I made my way through the busy part of the medina, and one older man had called out to me, ”Espanol? Frances? English?", he said. I thought to myself, “Are the people prepared to communicate in all those languages?” He spoke brilliant English, and asked where I was from. By this point, I started saying "America" more commonly than I did the "United States", which is a term I adopted to delineate an ethnocentric vernacular that the United States took on when only being one country in North and South "America". Using the term America to describe the United States seems to be more recognized on this side of the hemisphere, however. Some people look puzzled whenever I say the United States. I do not really have the energy to explain why I would say the United States instead of America, though I have a feeling a may get in somewhat of a habit of saying “America” on this side of the hemisphere. When I say America, people then usually proceed to ask where in America, as took place in this conversation with the older man.
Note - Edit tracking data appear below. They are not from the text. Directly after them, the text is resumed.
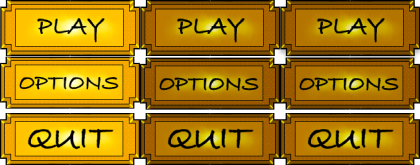
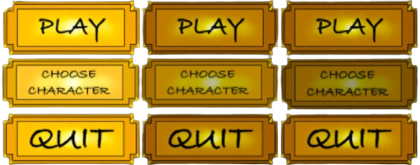
update

diff --git a/src/ui/CharacterButton.java b/src/ui/CharacterButton.java
@@ -12,7 +12,7 @@ import static utilz.Constants.UI.ButtonsCharacter.*;
 public class CharacterButton {
     private int xPos, yPos, index, rowIndex;
     private Gamestate state;
-    private Character character;
+
     private BufferedImage[] images;
     private boolean mouseOver, mousePressed;
     private Rectangle bounds;
@@ -75,10 +75,12 @@ public class CharacterButton {
 
         if (mousePressed) {
             if (index == 0) {
-                LoadPlayerSave.Player_Atlas1 = "sandra_char_sprites.png";
+
             } else if (index == 1) {
+                LoadPlayerSave.Player_Atlas1 = "sandra_char_sprites.png";
 
             } else if (index == 2) {
+                LoadPlayerSave.Player_Atlas1 = "miguel_sprite.png";
 
             } else {
             }
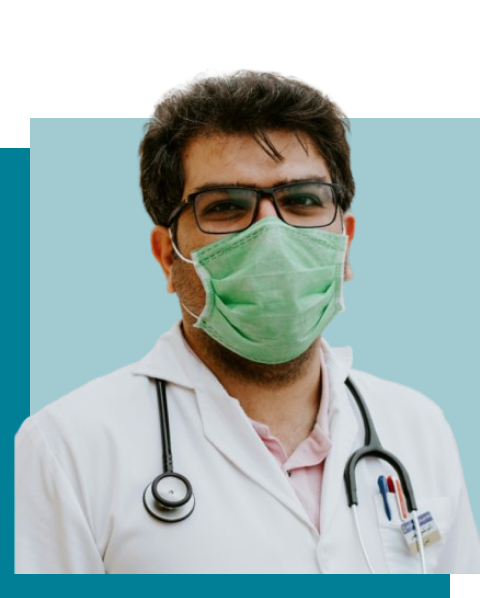
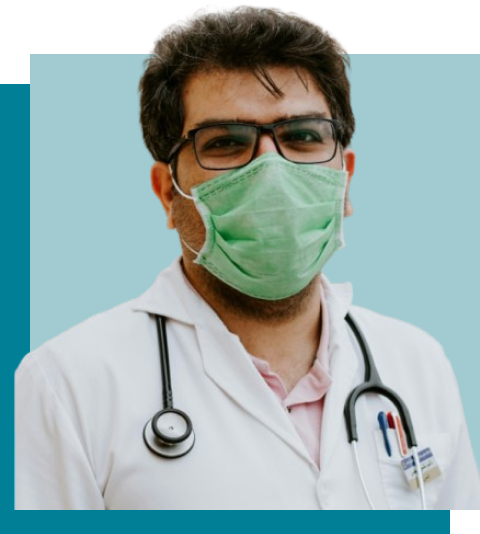
fix: positioning adjustment in the home solutions section

diff --git a/src/components/home/soluctions/styles.css b/src/components/home/soluctions/styles.css
@@ -1,13 +1,13 @@
 .container--system{
     display: flex;
-    padding: 40px 80px 48px 80px;
+    padding: 80px 80px 80px 80px;
     justify-content: center;
     align-items: center;
     gap: 40px;
     background: var(--azul-claro);
 }
 
-.right{
+.solutions-right{
     display: flex;
     flex-direction: column;
     gap: 70px;
@@ -16,7 +16,6 @@
 .start{
     display: flex;
     flex-direction: column;
-    gap: 20px;
 }
 
 .title{

diff --git a/src/components/home/soluctions/index.tsx b/src/components/home/soluctions/index.tsx
@@ -12,7 +12,7 @@ const Soluctions = () => {
     return (
         <div className="container--system">
             <img src={Doc} alt="imagem doctor" className='doc' />
-            <article className="right">
+            <article className="solutions-right">
 
                 <div className="start">
                     <h3 className='title'>Soluções Ágeis</h3>
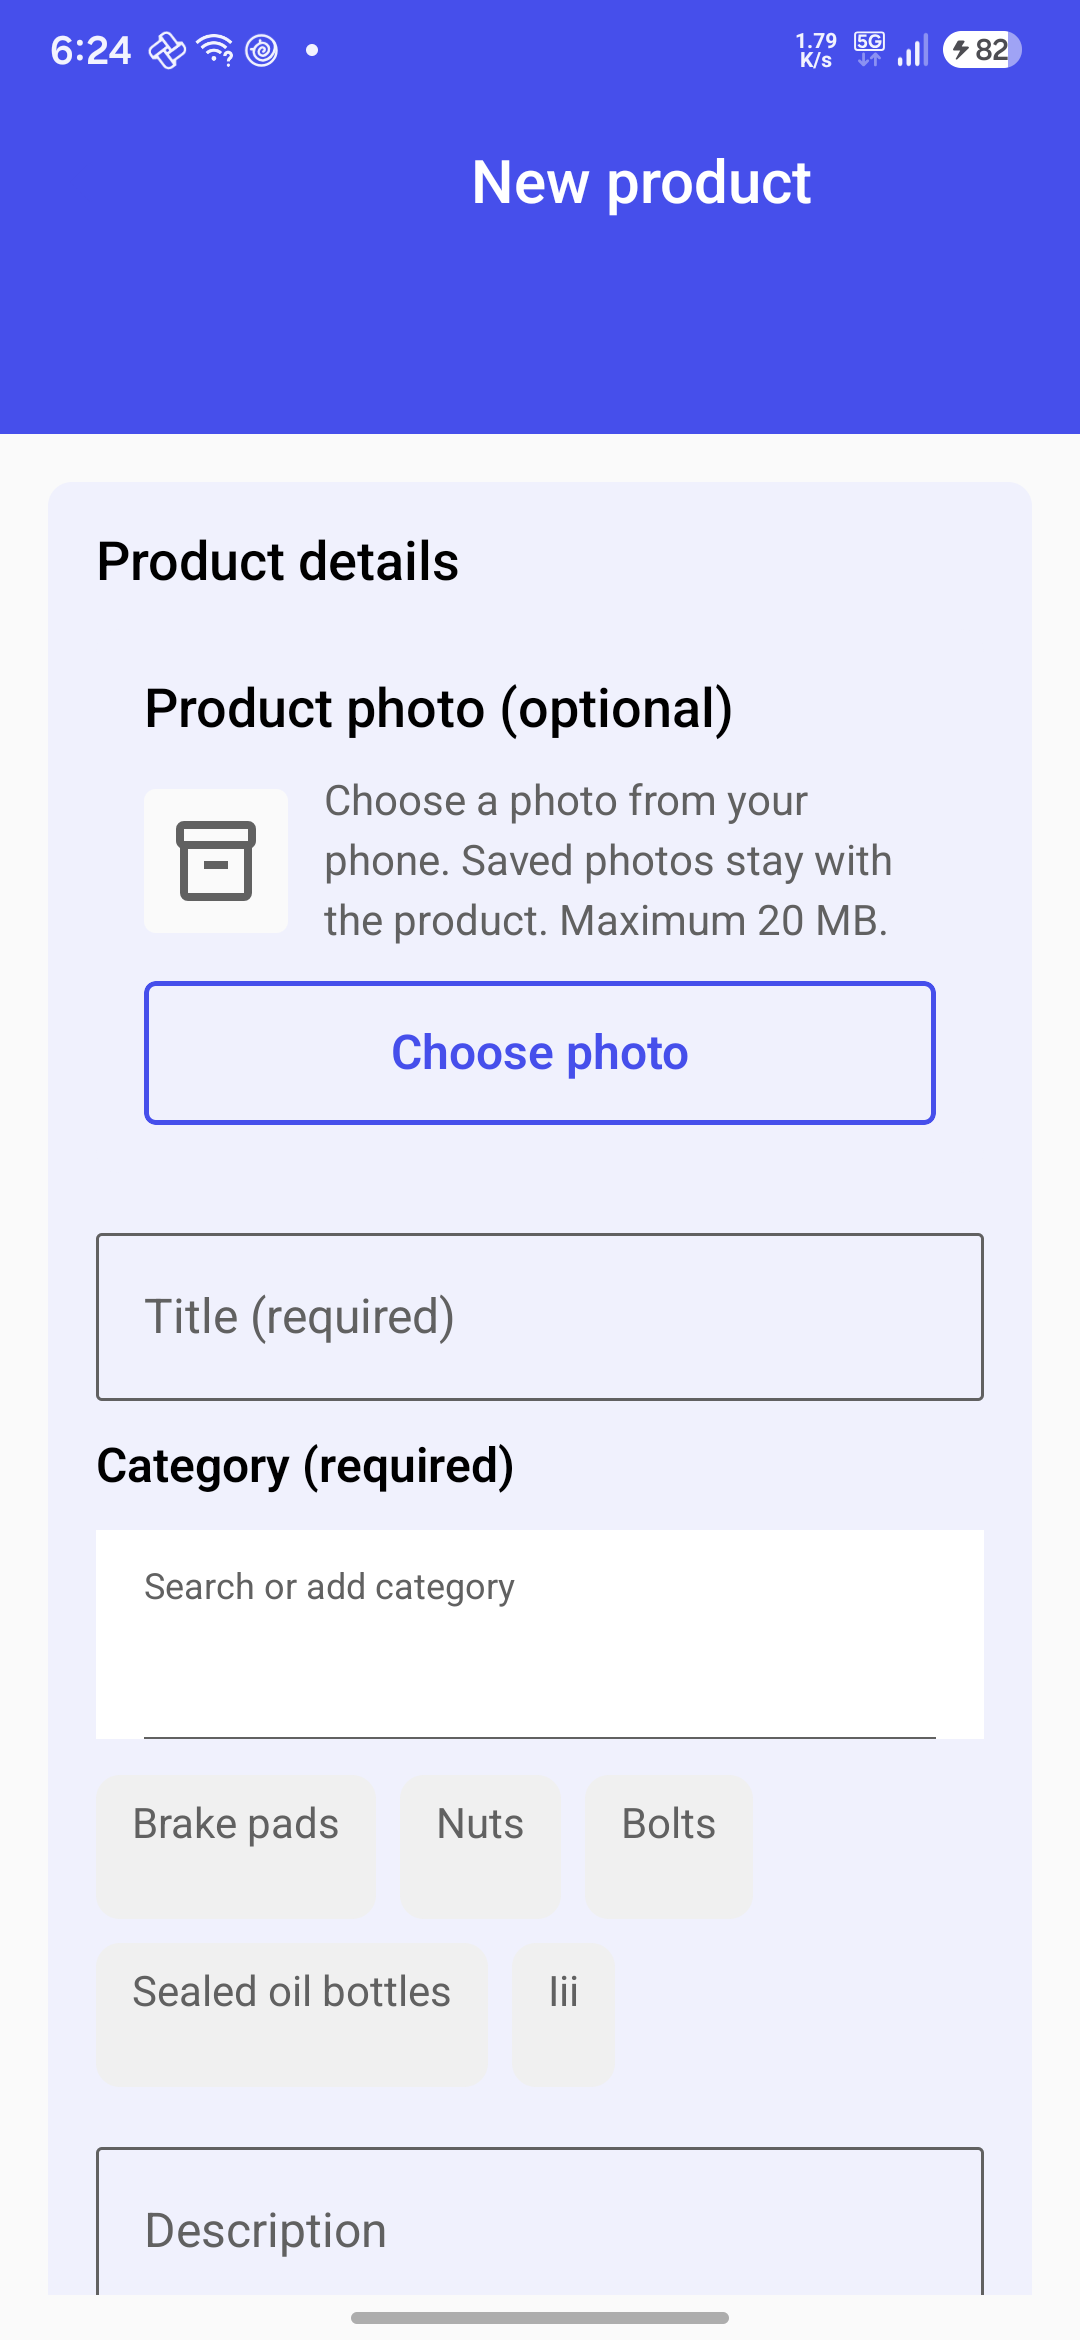
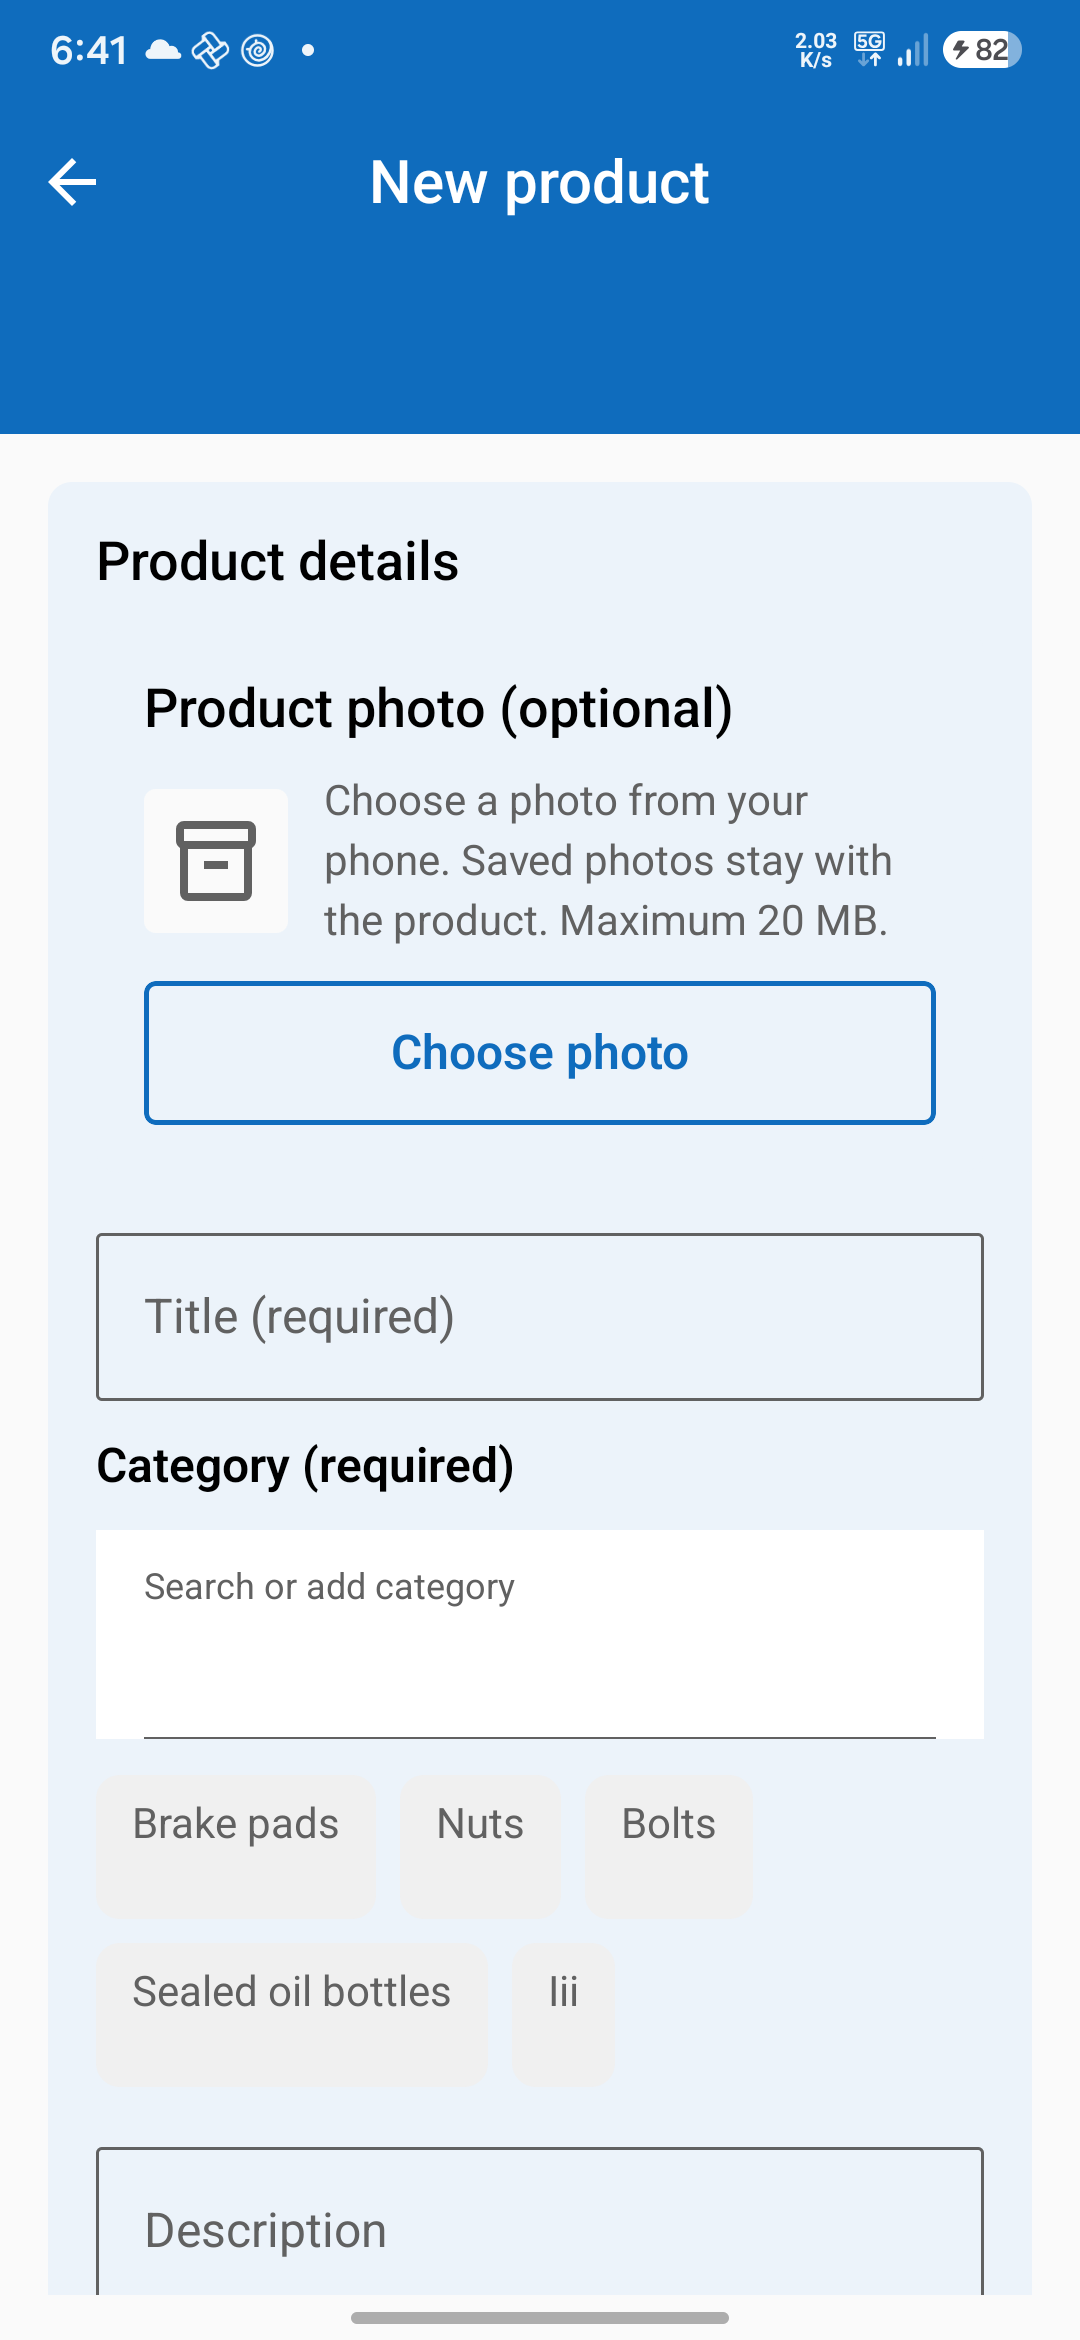
Balance the shop app bar and remove unused Fluent UI imports

diff --git a/app/src/main/java/com/nadim/bikepart/ui/ShopRouteColumn.kt b/app/src/main/java/com/nadim/bikepart/ui/ShopRouteColumn.kt
@@ -6,11 +6,13 @@ import androidx.compose.foundation.layout.Box
 import androidx.compose.foundation.layout.Column
 import androidx.compose.foundation.layout.PaddingValues
 import androidx.compose.foundation.layout.RowScope
+import androidx.compose.foundation.layout.Spacer
 import androidx.compose.foundation.layout.consumeWindowInsets
 import androidx.compose.foundation.layout.fillMaxSize
 import androidx.compose.foundation.layout.fillMaxWidth
 import androidx.compose.foundation.layout.padding
 import androidx.compose.foundation.layout.statusBarsPadding
+import androidx.compose.foundation.layout.width
 import androidx.compose.foundation.layout.widthIn
 import androidx.compose.foundation.rememberScrollState
 import androidx.compose.foundation.verticalScroll
@@ -60,7 +62,7 @@ internal fun ShopRouteAppBar(
     showBack: Boolean,
     enabled: Boolean = true,
     searchMode: Boolean = false,
-    searchBar: @Composable RowScope.() -> Unit = {},
+    searchBar: (@Composable RowScope.() -> Unit)? = null,
 ) {
     val colors = shopAppBarColors()
     val back = LocalShopRouteBack.current
@@ -78,6 +80,9 @@ internal fun ShopRouteAppBar(
             searchMode = searchMode,
             searchBar = searchBar,
             centerAlignAppBar = true,
+            rightAccessoryView = if (showBack) {
+                { Spacer(Modifier.width(ShopSpacing.touchTarget + ShopSpacing.small)) }
+            } else null,
             logo = if (showBack) {
                 { ShopBackButton(onClick = back, enabled = enabled) }
             } else null,

diff --git a/app/src/main/java/com/nadim/bikepart/ui/BackupsRoute.kt b/app/src/main/java/com/nadim/bikepart/ui/BackupsRoute.kt
@@ -1,24 +1,9 @@
 package com.nadim.bikepart.ui
 
 import androidx.compose.runtime.Composable
+import com.microsoft.fluentui.compose.Scaffold
 import com.nadim.bikepart.shop.LocalCapture
 import com.nadim.bikepart.shop.ShopSnapshot
-import com.microsoft.fluentui.compose.Scaffold
-import com.microsoft.fluentui.theme.FluentTheme
-import com.microsoft.fluentui.theme.token.FluentIcon
-import com.microsoft.fluentui.theme.token.controlTokens.*
-import com.microsoft.fluentui.tokenized.AppBar
-import com.microsoft.fluentui.tokenized.controls.Button
-import com.microsoft.fluentui.tokenized.controls.FloatingActionButton
-import com.microsoft.fluentui.tokenized.drawer.Drawer
-import com.microsoft.fluentui.tokenized.drawer.rememberDrawerState
-import com.microsoft.fluentui.tokenized.listitem.ListItem
-import com.microsoft.fluentui.tokenized.navigation.TabBar
-import com.microsoft.fluentui.tokenized.navigation.TabData
-import com.microsoft.fluentui.tokenized.notification.Badge
-import com.microsoft.fluentui.tokenized.notification.NotificationResult
-import com.microsoft.fluentui.tokenized.notification.Snackbar
-import com.microsoft.fluentui.tokenized.notification.SnackbarState
 
 
 @Composable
When I say Colorado and people respond with a nod and a, "Ah, oh, COLORADO...", it takes me by surprise how people are familiar with the many states in the U.S. Now, however, or at least here in Marrakesh, I have a growing skepticism that surrounds whether if people are actually familiar with what Colorado is. It doesn't seem like such well known place that I would expect, like New York or California. It seems that many of the hagglers are aiming to connect or draw you in as well, so I feel a little distrusting from the start.
After talking with the man for a little bit, he brought up the leather market. I had read about this online, how the Berbers hand-made leather goods in big basins. He called out towards a guy and probably said something to the effect of "Bring her there, no charge". The guy and I walked towards the leather basins, and along the way we stopped by a mosque and he showed me different buildings, calling me sister as we weaved through the many passageways and random turns that this city held. I wonder what it would be like to grow up here, learning the maze of the lines of walls and shops as a child. I looked over at the man next to me, he looked incredibly skinny, and didn't look like a teenager but if he was closer to my age I wouldn't have noticed given his tiny frame and weight. He started to tell me about the leather basins, how the people are from the Atlas Mountains and they come from the city to I started to grow suspicious that this was a guide who was going to ask for money, and I said, "No cost right?" "No, no cost sister."
Thank you for visiting! This is my personal blog, where I write about social justice, geography, culture, and my own encounters and reflections from around the world.